■ **Problem**:
Check every line of the entries for the string "experiments" and return the ones that contain it.
##########
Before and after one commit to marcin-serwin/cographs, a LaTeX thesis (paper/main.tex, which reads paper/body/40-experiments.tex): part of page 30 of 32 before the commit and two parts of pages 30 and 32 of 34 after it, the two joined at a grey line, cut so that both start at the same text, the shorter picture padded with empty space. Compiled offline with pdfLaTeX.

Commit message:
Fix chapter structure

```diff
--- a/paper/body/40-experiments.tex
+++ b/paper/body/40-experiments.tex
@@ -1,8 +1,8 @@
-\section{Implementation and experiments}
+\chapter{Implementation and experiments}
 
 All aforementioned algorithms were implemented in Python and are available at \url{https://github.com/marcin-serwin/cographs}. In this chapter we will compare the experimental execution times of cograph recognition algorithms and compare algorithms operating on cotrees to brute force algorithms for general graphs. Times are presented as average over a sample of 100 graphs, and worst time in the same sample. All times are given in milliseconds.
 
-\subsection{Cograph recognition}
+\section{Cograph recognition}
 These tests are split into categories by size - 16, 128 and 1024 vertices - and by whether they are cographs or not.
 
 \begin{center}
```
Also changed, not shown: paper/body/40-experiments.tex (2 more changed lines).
##########
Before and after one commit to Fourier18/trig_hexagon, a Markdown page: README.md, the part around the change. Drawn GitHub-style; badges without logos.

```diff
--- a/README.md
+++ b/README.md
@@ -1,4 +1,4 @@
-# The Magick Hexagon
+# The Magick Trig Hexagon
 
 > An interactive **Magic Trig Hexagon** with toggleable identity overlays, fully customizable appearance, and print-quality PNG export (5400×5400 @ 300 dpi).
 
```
##########
■ **Response for this exercise**:
Before and after one commit to marcin-serwin/cographs, a LaTeX thesis (paper/main.tex, which reads paper/body/40-experiments.tex): part of page 30 of 32 before the commit and two parts of pages 30 and 32 of 34 after it, the two joined at a grey line, cut so that both start at the same text, the shorter picture padded with empty space. Compiled offline with pdfLaTeX.
--- a/paper/body/40-experiments.tex
+++ b/paper/body/40-experiments.tex
-\section{Implementation and experiments}
+\chapter{Implementation and experiments}
Also changed, not shown: paper/body/40-experiments.tex (2 more changed lines).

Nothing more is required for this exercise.